My father didn’t go to college, but he was a scientist. After he died, I inherited his old copies of Scientific American—dating from the 1960s to the early 2000s. My father could be a prickly man, and we were estranged when he died. His death came as a surprise to all of us because we thought he was made of more durable stuff. I’d hoped there would be time to mend things.
Soon after he died, my mother presented me with a trove of my father’s magazines, saying, “He would have wanted you to have these.” I gasped as I thumbed through each dusty issue and recalled how my father had planted the seeds of a scientist’s curiosity in my young brain, seeds that would blossom years later when I returned to school to study for a Ph.D. in genetics.

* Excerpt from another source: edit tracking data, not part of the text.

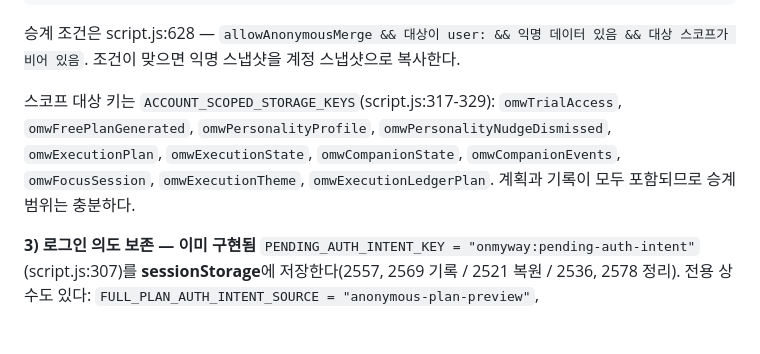
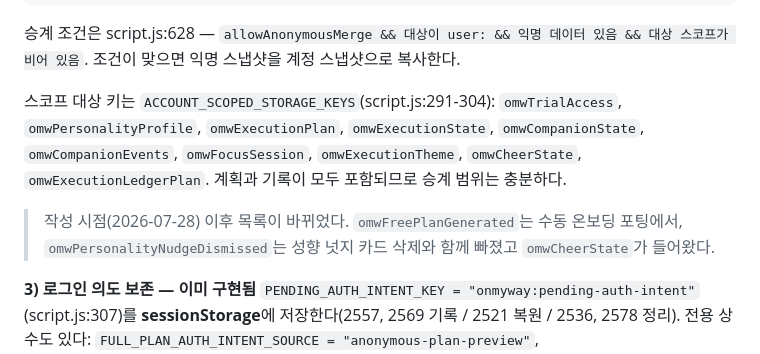
Before and after one commit to donghun403-dotcom/on-my-way, a Markdown page: docs/manual-onboarding-port-plan.md, the part around the change. Drawn GitHub-style; blank space fills up the shorter version.

```diff
--- a/docs/manual-onboarding-port-plan.md
+++ b/docs/manual-onboarding-port-plan.md
@@ -213,11 +213,13 @@ switchAccountStorageScope(getAccountStorageScope(authUiState.user),
 승계 조건은 script.js:628 — `allowAnonymousMerge && 대상이 user: && 익명 데이터 있음
 && 대상 스코프가 비어 있음`. 조건이 맞으면 익명 스냅샷을 계정 스냅샷으로 복사한다.
 
-스코프 대상 키는 `ACCOUNT_SCOPED_STORAGE_KEYS`(script.js:317-329):
-`omwTrialAccess`, `omwFreePlanGenerated`, `omwPersonalityProfile`,
-`omwPersonalityNudgeDismissed`, `omwExecutionPlan`, `omwExecutionState`,
+스코프 대상 키는 `ACCOUNT_SCOPED_STORAGE_KEYS`(script.js:291-304):
+`omwTrialAccess`, `omwPersonalityProfile`, `omwExecutionPlan`, `omwExecutionState`,
 `omwCompanionState`, `omwCompanionEvents`, `omwFocusSession`, `omwExecutionTheme`,
-`omwExecutionLedgerPlan`. 계획과 기록이 모두 포함되므로 승계 범위는 충분하다.
+`omwCheerState`, `omwExecutionLedgerPlan`. 계획과 기록이 모두 포함되므로 승계 범위는 충분하다.
+
+> 작성 시점(2026-07-28) 이후 목록이 바뀌었다. `omwFreePlanGenerated`는 수동 온보딩 포팅에서,
+> `omwPersonalityNudgeDismissed`는 성향 넛지 카드 삭제와 함께 빠졌고 `omwCheerState`가 들어왔다.
 
 **3) 로그인 의도 보존 — 이미 구현됨**
 `PENDING_AUTH_INTENT_KEY = "onmyway:pending-auth-intent"`(script.js:307)를
```
Also changed, not shown: docs/PROJECT_STATUS.md (+20 -0 lines), docs/onboarding-v2-redesign.md (+1 -1 lines).
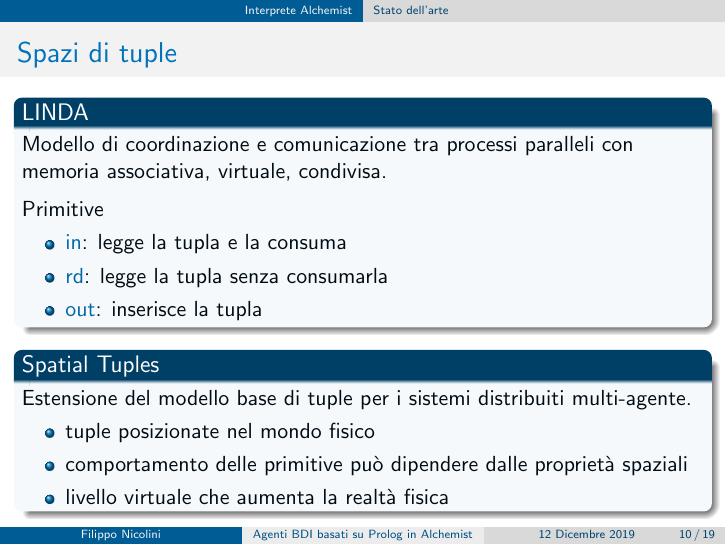
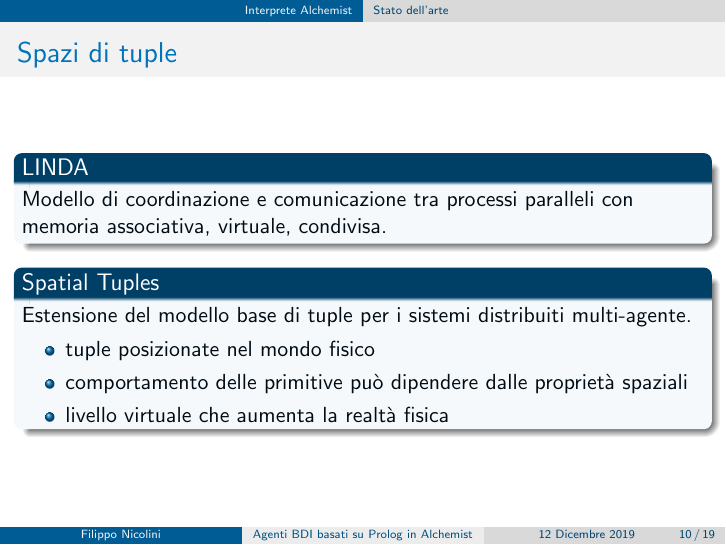
Before and after one commit to FilippoNicolini/agent-simulation-in-alchemist, LaTeX slides (base.tex): page 10 of 19. Compiled offline with pdfLaTeX.

Commit message:
aggiornamento

```diff
--- a/base.tex
+++ b/base.tex
@@ -189,13 +189,13 @@ Simulatore per il calcolo pervasivo, aggregato e naturale che si basa su un meta
 \frametitle{Spazi di tuple}
 \begin{block}{LINDA}
 Modello di coordinazione e comunicazione tra processi paralleli con memoria associativa, virtuale, condivisa.
-\\\vspace{0.2cm}
-Primitive
-\begin{itemize}
-\item \alert{in}: legge la tupla e la consuma
-\item \alert{rd}: legge la tupla senza consumarla
-\item \alert{out}: inserisce la tupla
-\end{itemize}
+%\\\vspace{0.2cm}
+%Primitive
+%\begin{itemize}
+%\item \alert{in}: legge la tupla e la consuma
+%\item \alert{rd}: legge la tupla senza consumarla
+%\item \alert{out}: inserisce la tupla
+%\end{itemize}
 \end{block}
 \begin{block}{Spatial Tuples}
 Estensione del modello base di tuple per i sistemi distribuiti multi-agente.
```
Also changed, not shown: base.pdf.
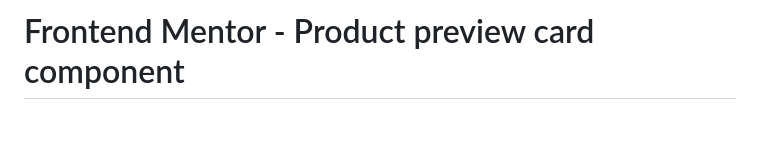
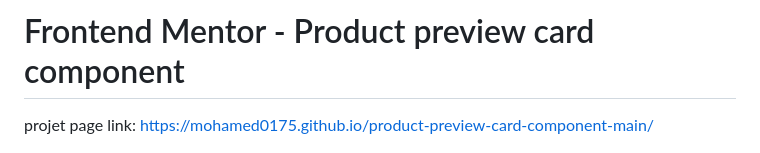
Before and after one commit to mohamed0175/product-preview-card-component-main, a Markdown page: README.md, the part around the change. Rendered like a GitHub page; blank space fills up the shorter version.

Commit message:
Add project page link to README

```diff
--- a/README.md
+++ b/README.md
@@ -1,4 +1,5 @@
 # Frontend Mentor - Product preview card component
+projet page link: https://mohamed0175.github.io/product-preview-card-component-main/
 
 ![Design preview for the Product preview card component coding challenge](./design/desktop-preview.jpg)
 
```
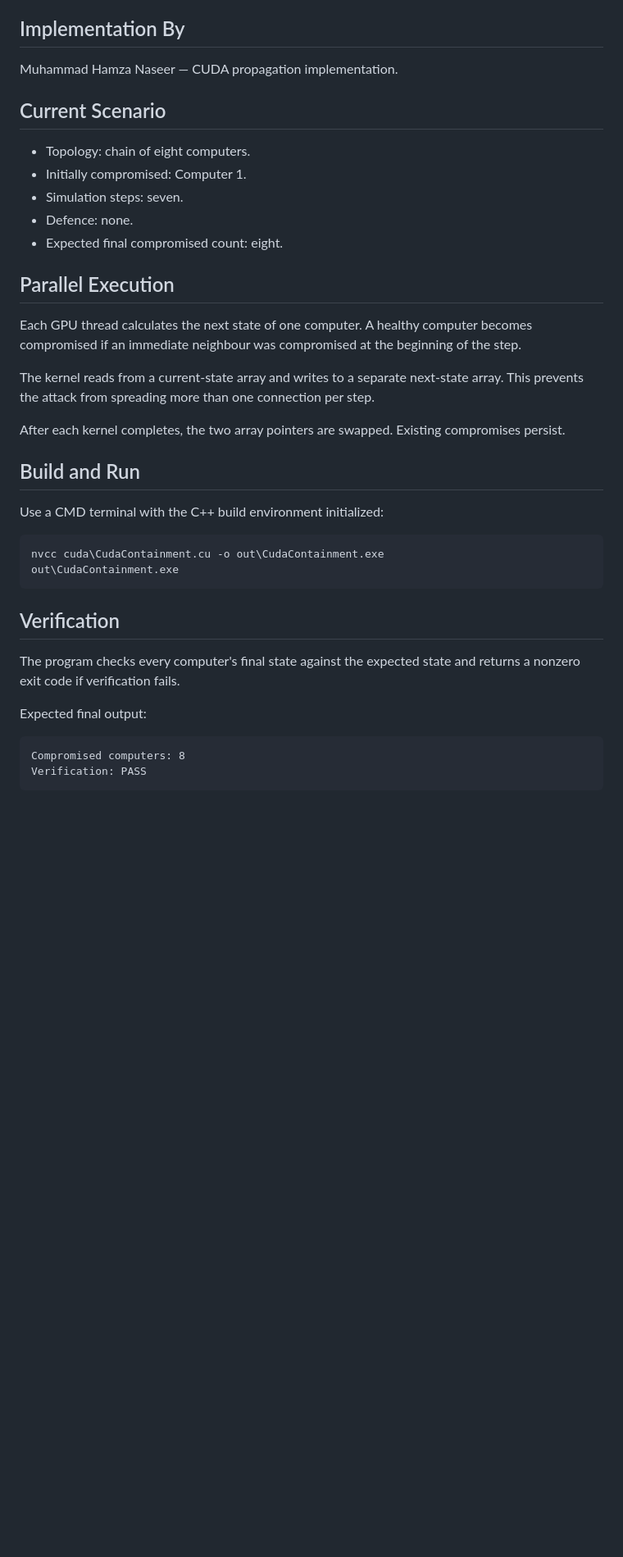
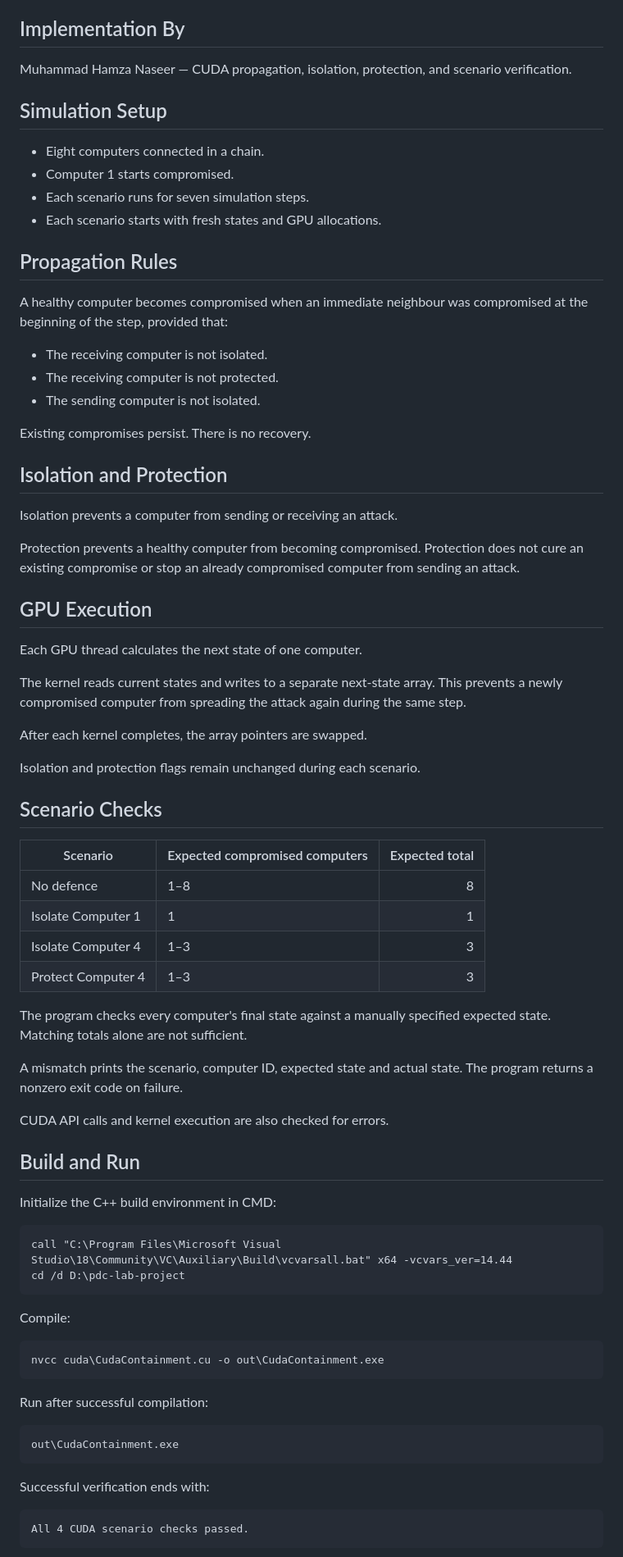
Before and after one commit to Insane-arch/CyberShield, a Markdown page: docs/cuda-containment.md, the part around one of its changes. Shown at 82% size. Rendered like a GitHub page; blank space fills up the shorter version.

````diff
--- a/docs/cuda-containment.md
+++ b/docs/cuda-containment.md
@@ -7,46 +7,87 @@
 
 ## Implementation By
 
-Muhammad Hamza Naseer — CUDA propagation implementation.
+Muhammad Hamza Naseer — CUDA propagation, isolation, protection,
+and scenario verification.
 
-## Current Scenario
+## Simulation Setup
 
-- Topology: chain of eight computers.
-- Initially compromised: Computer 1.
-- Simulation steps: seven.
-- Defence: none.
-- Expected final compromised count: eight.
+- Eight computers connected in a chain.
+- Computer 1 starts compromised.
+- Each scenario runs for seven simulation steps.
+- Each scenario starts with fresh states and GPU allocations.
 
-## Parallel Execution
+## Propagation Rules
+
+A healthy computer becomes compromised when an immediate neighbour
+was compromised at the beginning of the step, provided that:
+
+- The receiving computer is not isolated.
+- The receiving computer is not protected.
+- The sending computer is not isolated.
+
+Existing compromises persist. There is no recovery.
+
+## Isolation and Protection
+
+Isolation prevents a computer from sending or receiving an attack.
+
+Protection prevents a healthy computer from becoming compromised.
+Protection does not cure an existing compromise or stop an already
+compromised computer from sending an attack.
+
+## GPU Execution
 
 Each GPU thread calculates the next state of one computer.
-A healthy computer becomes compromised if an immediate neighbour
-was compromised at the beginning of the step.
 
-The kernel reads from a current-state array and writes to a
-separate next-state array. This prevents the attack from spreading
-more than one connection per step.
+The kernel reads current states and writes to a separate next-state
+array. This prevents a newly compromised computer from spreading
+the attack again during the same step.
 
-After each kernel completes, the two array pointers are swapped.
-Existing compromises persist.
+After each kernel completes, the array pointers are swapped.
+
+Isolation and protection flags remain unchanged during each scenario.
+
+## Scenario Checks
+
+| Scenario | Expected compromised computers | Expected total |
+|---|---|---:|
+| No defence | 1–8 | 8 |
+| Isolate Computer 1 | 1 | 1 |
+| Isolate Computer 4 | 1–3 | 3 |
+| Protect Computer 4 | 1–3 | 3 |
+
+The program checks every computer's final state against a manually
+specified expected state. Matching totals alone are not sufficient.
+
+A mismatch prints the scenario, computer ID, expected state and
+actual state. The program returns a nonzero exit code on failure.
+
+CUDA API calls and kernel execution are also checked for errors.
 
 ## Build and Run
 
-Use a CMD terminal with the C++ build environment initialized:
+Initialize the C++ build environment in CMD:
+
+```bat
+call "C:\Program Files\Microsoft Visual Studio\18\Community\VC\Auxiliary\Build\vcvarsall.bat" x64 -vcvars_ver=14.44
+cd /d D:\pdc-lab-project
+```
+
+Compile:
 
 ```bat
 nvcc cuda\CudaContainment.cu -o out\CudaContainment.exe
+```
+
+Run after successful compilation:
+
+```bat
 out\CudaContainment.exe
 ```
 
-## Verification
-
-The program checks every computer's final state against the
-expected state and returns a nonzero exit code if verification fails.
-
-Expected final output:
+Successful verification ends with:
 
 ```text
-Compromised computers: 8
-Verification: PASS
+All 4 CUDA scenario checks passed.
 ```
````
Also changed, not shown: other parts of docs/cuda-containment.md (+16 -3 lines), docs/screenshots/cuda-defence-checks.png (added), 2 other files.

To learn more about my father’s patents, click on the “A Scientific American” tab above.